** RECORDS TO PROCESS follows **

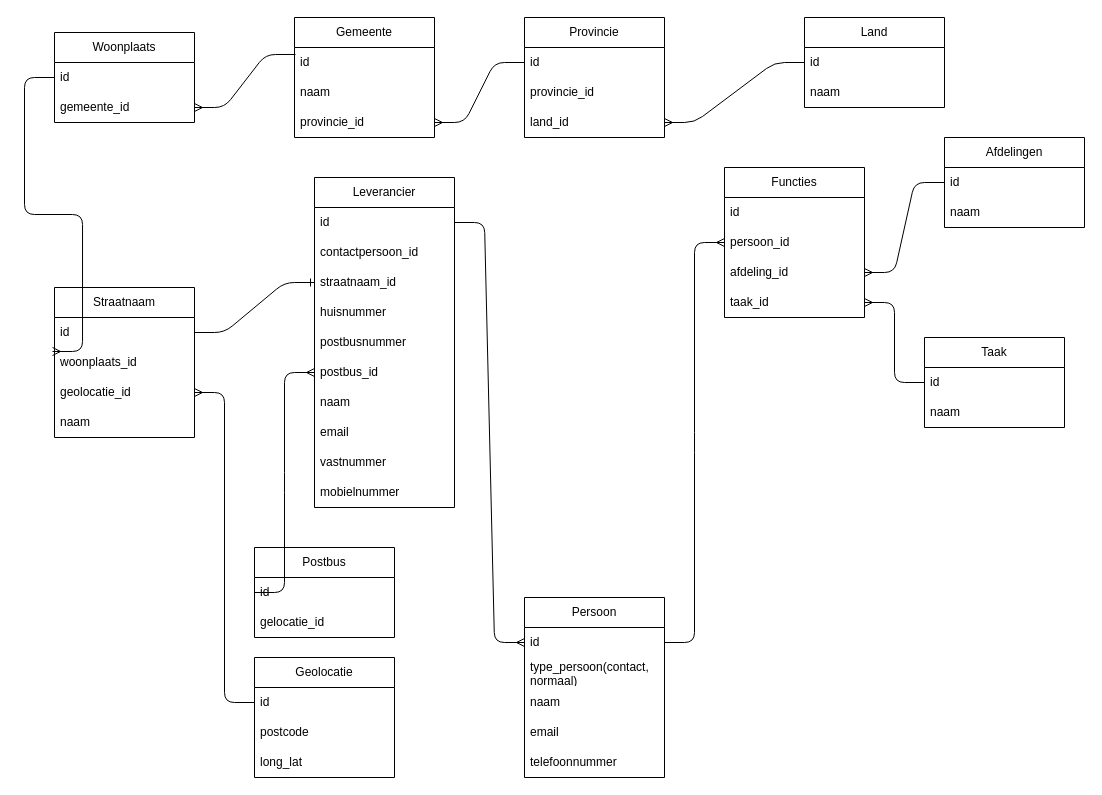
Earlier version of the draw.io diagram relational-data-storage/opdracht-1/DS-opdracht-1-vN.drawio (JaphletM/educom-data-science-1772441523). Source tidied: cells renumbered, new cells numbered last; positions are measured from the earlier drawing's top-left corner, leaving out a move shared by most shapes. Both pictures are drawn from the tidied source at 100%, with x=0, y=0 at pixel (54, 17).
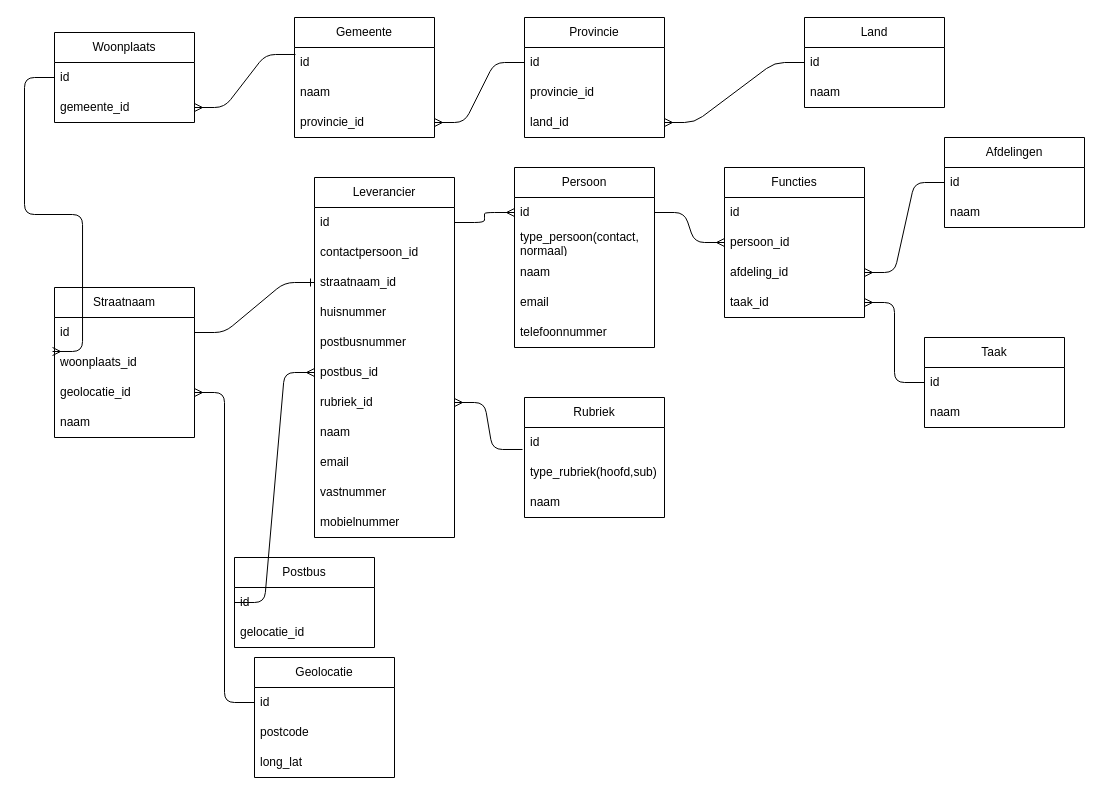
Above is the later version.

Commit message (it also covers changes not shown here):
Opdracht 1. ERD maken van een functionele omschrijving Fixes #2

What changed in the source:
```diff
@@
     <mxCell id="25" value="Leverancier" style="swimlane;fontStyle=0;horizontal=1;startSize=30;whiteSpace=wrap;html=1;" parent="1" vertex="1">
-      <mxGeometry x="260" y="160" width="140" height="330" as="geometry" />
+      <mxGeometry x="260" y="160" width="140" height="360" as="geometry" />
     </mxCell>
@@
+    <mxCell id="67" value="rubriek_id" style="text;strokeColor=none;fillColor=none;align=left;verticalAlign=middle;spacingLeft=4;spacingRight=4;overflow=hidden;points=[[0,0.5],[1,0.5]];portConstraint=eastwest;whiteSpace=wrap;html=1;" parent="25" vertex="1">
+      <mxGeometry y="210" width="140" height="30" as="geometry" />
+    </mxCell>
     <mxCell id="32" value="naam" style="text;strokeColor=none;fillColor=none;align=left;verticalAlign=middle;spacingLeft=4;spacingRight=4;overflow=hidden;whiteSpace=wrap;html=1;" parent="25" vertex="1">
-      <mxGeometry y="210" width="140" height="30" as="geometry" />
+      <mxGeometry y="240" width="140" height="30" as="geometry" />
     </mxCell>
     <mxCell id="33" value="email" style="text;strokeColor=none;fillColor=none;align=left;verticalAlign=middle;spacingLeft=4;spacingRight=4;overflow=hidden;whiteSpace=wrap;html=1;" parent="25" vertex="1">
-      <mxGeometry y="240" width="140" height="30" as="geometry" />
+      <mxGeometry y="270" width="140" height="30" as="geometry" />
     </mxCell>
     <mxCell id="34" value="vastnummer" style="text;strokeColor=none;fillColor=none;align=left;verticalAlign=middle;spacingLeft=4;spacingRight=4;overflow=hidden;whiteSpace=wrap;html=1;" parent="25" vertex="1">
-      <mxGeometry y="270" width="140" height="30" as="geometry" />
+      <mxGeometry y="300" width="140" height="30" as="geometry" />
     </mxCell>
     <mxCell id="35" value="mobielnummer" style="text;strokeColor=none;fillColor=none;align=left;verticalAlign=middle;spacingLeft=4;spacingRight=4;overflow=hidden;whiteSpace=wrap;html=1;" parent="25" vertex="1">
-      <mxGeometry y="300" width="140" height="30" as="geometry" />
+      <mxGeometry y="330" width="140" height="30" as="geometry" />
     </mxCell>
     <mxCell id="36" value="Persoon" style="swimlane;fontStyle=0;horizontal=1;startSize=30;whiteSpace=wrap;html=1;" parent="1" vertex="1">
-      <mxGeometry x="470" y="580" width="140" height="180" as="geometry" />
+      <mxGeometry x="460" y="150" width="140" height="180" as="geometry" />
     </mxCell>
@@
     <mxCell id="52" value="Postbus" style="swimlane;fontStyle=0;horizontal=1;startSize=30;whiteSpace=wrap;html=1;" parent="1" vertex="1">
-      <mxGeometry x="200" y="530" width="140" height="90" as="geometry" />
+      <mxGeometry x="180" y="540" width="140" height="90" as="geometry" />
     </mxCell>
@@
+    <mxCell id="68" value="Rubriek" style="swimlane;fontStyle=0;horizontal=1;startSize=30;whiteSpace=wrap;html=1;" parent="1" vertex="1">
+      <mxGeometry x="470" y="380" width="140" height="120" as="geometry" />
+    </mxCell>
+    <mxCell id="69" value="id" style="text;strokeColor=none;fillColor=none;align=left;verticalAlign=middle;spacingLeft=4;spacingRight=4;overflow=hidden;points=[[0,0.5],[1,0.5]];portConstraint=eastwest;whiteSpace=wrap;html=1;" parent="68" vertex="1">
+      <mxGeometry y="30" width="140" height="30" as="geometry" />
+    </mxCell>
+    <mxCell id="70" value="type_rubriek(hoofd,sub)" style="text;strokeColor=none;fillColor=none;align=left;verticalAlign=middle;spacingLeft=4;spacingRight=4;overflow=hidden;whiteSpace=wrap;html=1;" parent="68" vertex="1">
+      <mxGeometry y="60" width="140" height="30" as="geometry" />
+    </mxCell>
+    <mxCell id="71" value="naam" style="text;strokeColor=none;fillColor=none;align=left;verticalAlign=middle;spacingLeft=4;spacingRight=4;overflow=hidden;whiteSpace=wrap;html=1;" parent="68" vertex="1">
+      <mxGeometry y="90" width="140" height="30" as="geometry" />
+    </mxCell>
+    <mxCell id="72" style="edgeStyle=entityRelationEdgeStyle;fontSize=12;html=1;endArrow=ERmany;exitX=-0.014;exitY=0.733;exitDx=0;exitDy=0;entryX=1;entryY=0.5;entryDx=0;entryDy=0;exitPerimeter=0;" parent="1" edge="1" source="69" target="67">
+      <mxGeometry relative="1" as="geometry" />
+    </mxCell>
```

** End of RECORDS TO PROCESS **

Output all the entries above verbatim, please. No images.

Earlier version of the draw.io diagram relational-data-storage/opdracht-1/DS-opdracht-1-vN.drawio (JaphletM/educom-data-science-1772441523). Source tidied: cells renumbered, new cells numbered last; positions are measured from the earlier drawing's top-left corner, leaving out a move shared by most shapes. Both pictures are drawn from the tidied source at 100%, with x=0, y=0 at pixel (54, 17).
Above is the later version.

Commit message (it also covers changes not shown here):
Opdracht 1. ERD maken van een functionele omschrijving Fixes #2

What changed in the source:
```diff
@@
     <mxCell id="25" value="Leverancier" style="swimlane;fontStyle=0;horizontal=1;startSize=30;whiteSpace=wrap;html=1;" parent="1" vertex="1">
-      <mxGeometry x="260" y="160" width="140" height="330" as="geometry" />
+      <mxGeometry x="260" y="160" width="140" height="360" as="geometry" />
     </mxCell>
@@
+    <mxCell id="67" value="rubriek_id" style="text;strokeColor=none;fillColor=none;align=left;verticalAlign=middle;spacingLeft=4;spacingRight=4;overflow=hidden;points=[[0,0.5],[1,0.5]];portConstraint=eastwest;whiteSpace=wrap;html=1;" parent="25" vertex="1">
+      <mxGeometry y="210" width="140" height="30" as="geometry" />
+    </mxCell>
     <mxCell id="32" value="naam" style="text;strokeColor=none;fillColor=none;align=left;verticalAlign=middle;spacingLeft=4;spacingRight=4;overflow=hidden;whiteSpace=wrap;html=1;" parent="25" vertex="1">
-      <mxGeometry y="210" width="140" height="30" as="geometry" />
+      <mxGeometry y="240" width="140" height="30" as="geometry" />
     </mxCell>
     <mxCell id="33" value="email" style="text;strokeColor=none;fillColor=none;align=left;verticalAlign=middle;spacingLeft=4;spacingRight=4;overflow=hidden;whiteSpace=wrap;html=1;" parent="25" vertex="1">
-      <mxGeometry y="240" width="140" height="30" as="geometry" />
+      <mxGeometry y="270" width="140" height="30" as="geometry" />
     </mxCell>
     <mxCell id="34" value="vastnummer" style="text;strokeColor=none;fillColor=none;align=left;verticalAlign=middle;spacingLeft=4;spacingRight=4;overflow=hidden;whiteSpace=wrap;html=1;" parent="25" vertex="1">
-      <mxGeometry y="270" width="140" height="30" as="geometry" />
+      <mxGeometry y="300" width="140" height="30" as="geometry" />
     </mxCell>
     <mxCell id="35" value="mobielnummer" style="text;strokeColor=none;fillColor=none;align=left;verticalAlign=middle;spacingLeft=4;spacingRight=4;overflow=hidden;whiteSpace=wrap;html=1;" parent="25" vertex="1">
-      <mxGeometry y="300" width="140" height="30" as="geometry" />
+      <mxGeometry y="330" width="140" height="30" as="geometry" />
     </mxCell>
     <mxCell id="36" value="Persoon" style="swimlane;fontStyle=0;horizontal=1;startSize=30;whiteSpace=wrap;html=1;" parent="1" vertex="1">
-      <mxGeometry x="470" y="580" width="140" height="180" as="geometry" />
+      <mxGeometry x="460" y="150" width="140" height="180" as="geometry" />
     </mxCell>
@@
     <mxCell id="52" value="Postbus" style="swimlane;fontStyle=0;horizontal=1;startSize=30;whiteSpace=wrap;html=1;" parent="1" vertex="1">
-      <mxGeometry x="200" y="530" width="140" height="90" as="geometry" />
+      <mxGeometry x="180" y="540" width="140" height="90" as="geometry" />
     </mxCell>
@@
+    <mxCell id="68" value="Rubriek" style="swimlane;fontStyle=0;horizontal=1;startSize=30;whiteSpace=wrap;html=1;" parent="1" vertex="1">
+      <mxGeometry x="470" y="380" width="140" height="120" as="geometry" />
+    </mxCell>
+    <mxCell id="69" value="id" style="text;strokeColor=none;fillColor=none;align=left;verticalAlign=middle;spacingLeft=4;spacingRight=4;overflow=hidden;points=[[0,0.5],[1,0.5]];portConstraint=eastwest;whiteSpace=wrap;html=1;" parent="68" vertex="1">
+      <mxGeometry y="30" width="140" height="30" as="geometry" />
+    </mxCell>
+    <mxCell id="70" value="type_rubriek(hoofd,sub)" style="text;strokeColor=none;fillColor=none;align=left;verticalAlign=middle;spacingLeft=4;spacingRight=4;overflow=hidden;whiteSpace=wrap;html=1;" parent="68" vertex="1">
+      <mxGeometry y="60" width="140" height="30" as="geometry" />
+    </mxCell>
+    <mxCell id="71" value="naam" style="text;strokeColor=none;fillColor=none;align=left;verticalAlign=middle;spacingLeft=4;spacingRight=4;overflow=hidden;whiteSpace=wrap;html=1;" parent="68" vertex="1">
+      <mxGeometry y="90" width="140" height="30" as="geometry" />
+    </mxCell>
+    <mxCell id="72" style="edgeStyle=entityRelationEdgeStyle;fontSize=12;html=1;endArrow=ERmany;exitX=-0.014;exitY=0.733;exitDx=0;exitDy=0;entryX=1;entryY=0.5;entryDx=0;entryDy=0;exitPerimeter=0;" parent="1" edge="1" source="69" target="67">
+      <mxGeometry relative="1" as="geometry" />
+    </mxCell>
```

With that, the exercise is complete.